Microcorruption: Montevideo

Thu 04 May 2023

I was kinda let down by the difficulty of Whitehorse compared to its predecessor - sure the underlying vulnerability in Reykjavik was also similar to a previous challenge, but the twist forcing the loss of the automatic disassembly made it hit different. But the time for reminiscing is later - the time for hacking is now.

The Scenario

The manual for this exercise informed me I was up against hardware version C software revision 3, which still unlocks everything through the attached LockIT Pro HSM-2 but now has a new firmware that has been reimplemented "according to our internal Secure Development Process." Let's see how secure that process truly is.

Understanding The Code

Like Whitehorse, main() is a stub function that calls login(); unlike Whitehorse there are calls to first strcpy() the password to a new location and memset() to zero out the original location before the call to conditional_unlock_door().

A screenshot of the disassembly of the login function
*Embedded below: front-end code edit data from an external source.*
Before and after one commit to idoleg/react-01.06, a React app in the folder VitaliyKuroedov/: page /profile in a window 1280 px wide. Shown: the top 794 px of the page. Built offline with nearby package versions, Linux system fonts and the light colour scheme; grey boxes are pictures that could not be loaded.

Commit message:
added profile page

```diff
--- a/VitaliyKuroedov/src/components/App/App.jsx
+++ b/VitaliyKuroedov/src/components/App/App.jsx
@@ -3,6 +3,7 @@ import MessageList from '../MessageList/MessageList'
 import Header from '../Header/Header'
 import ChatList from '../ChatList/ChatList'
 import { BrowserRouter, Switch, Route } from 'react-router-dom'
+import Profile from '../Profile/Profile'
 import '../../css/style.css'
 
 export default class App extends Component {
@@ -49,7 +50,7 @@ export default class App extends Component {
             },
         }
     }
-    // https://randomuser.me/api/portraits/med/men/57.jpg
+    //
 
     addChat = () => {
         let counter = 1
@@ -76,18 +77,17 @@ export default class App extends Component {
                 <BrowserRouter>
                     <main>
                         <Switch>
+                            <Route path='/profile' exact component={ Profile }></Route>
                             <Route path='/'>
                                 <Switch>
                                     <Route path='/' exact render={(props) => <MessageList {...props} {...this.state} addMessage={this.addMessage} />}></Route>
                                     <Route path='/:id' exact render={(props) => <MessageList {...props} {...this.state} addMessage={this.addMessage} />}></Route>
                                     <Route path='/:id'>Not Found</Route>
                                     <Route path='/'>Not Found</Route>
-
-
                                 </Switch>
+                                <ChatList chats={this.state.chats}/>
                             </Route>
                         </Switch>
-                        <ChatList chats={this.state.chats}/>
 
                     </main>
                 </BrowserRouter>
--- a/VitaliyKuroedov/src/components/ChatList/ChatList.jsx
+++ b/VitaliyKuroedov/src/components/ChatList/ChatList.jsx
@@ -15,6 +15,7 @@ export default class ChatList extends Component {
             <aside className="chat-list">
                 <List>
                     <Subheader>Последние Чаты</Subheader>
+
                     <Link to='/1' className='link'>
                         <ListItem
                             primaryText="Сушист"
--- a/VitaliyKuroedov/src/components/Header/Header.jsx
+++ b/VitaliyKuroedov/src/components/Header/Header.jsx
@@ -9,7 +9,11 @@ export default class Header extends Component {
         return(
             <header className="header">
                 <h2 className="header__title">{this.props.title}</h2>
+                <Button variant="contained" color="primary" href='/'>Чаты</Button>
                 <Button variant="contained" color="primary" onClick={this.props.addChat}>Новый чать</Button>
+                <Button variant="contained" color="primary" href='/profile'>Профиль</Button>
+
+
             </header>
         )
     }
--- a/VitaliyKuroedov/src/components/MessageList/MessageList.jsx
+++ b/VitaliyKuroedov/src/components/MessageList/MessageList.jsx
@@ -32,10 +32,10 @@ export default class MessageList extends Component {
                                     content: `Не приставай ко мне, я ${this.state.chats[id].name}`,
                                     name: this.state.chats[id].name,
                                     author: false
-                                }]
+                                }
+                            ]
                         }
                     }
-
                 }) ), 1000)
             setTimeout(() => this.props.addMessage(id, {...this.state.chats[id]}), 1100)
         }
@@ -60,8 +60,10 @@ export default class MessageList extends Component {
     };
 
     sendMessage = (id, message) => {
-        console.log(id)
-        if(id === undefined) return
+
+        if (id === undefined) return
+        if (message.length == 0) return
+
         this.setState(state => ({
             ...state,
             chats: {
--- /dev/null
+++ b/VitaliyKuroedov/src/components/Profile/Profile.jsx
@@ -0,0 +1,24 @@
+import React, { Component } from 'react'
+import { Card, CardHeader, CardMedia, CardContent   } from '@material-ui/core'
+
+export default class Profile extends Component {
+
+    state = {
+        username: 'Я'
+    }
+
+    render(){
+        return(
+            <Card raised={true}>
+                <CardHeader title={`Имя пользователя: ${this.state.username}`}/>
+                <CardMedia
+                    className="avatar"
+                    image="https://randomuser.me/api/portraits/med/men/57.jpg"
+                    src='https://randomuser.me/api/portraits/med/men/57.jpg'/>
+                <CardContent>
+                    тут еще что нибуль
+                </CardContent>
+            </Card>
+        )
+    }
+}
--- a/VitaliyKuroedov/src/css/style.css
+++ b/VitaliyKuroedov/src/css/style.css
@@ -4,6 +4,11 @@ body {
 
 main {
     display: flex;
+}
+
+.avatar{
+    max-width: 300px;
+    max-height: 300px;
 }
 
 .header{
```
Exploiting The Code

Since this isn't my first rodeo I understood this level's trick immediately: strcpy() returns when it sees its first null byte, so my shell code couldn't have any nulls [1]; additionally the zeroing out of the original password and the fact that I still had to overwrite the return pointer meant I had to ensure my shell code fit in 16 bytes. My first idea didn't work but my second did, so I quickly got access to these bonds as well and boarded a plane to South Africa.

[1]I wanted to write my shellcode in Whitehorse without nulls to be extra leet, but I got lazy. Let this be a lesson, kids: sometimes being less lazy now means you can be much lazier later.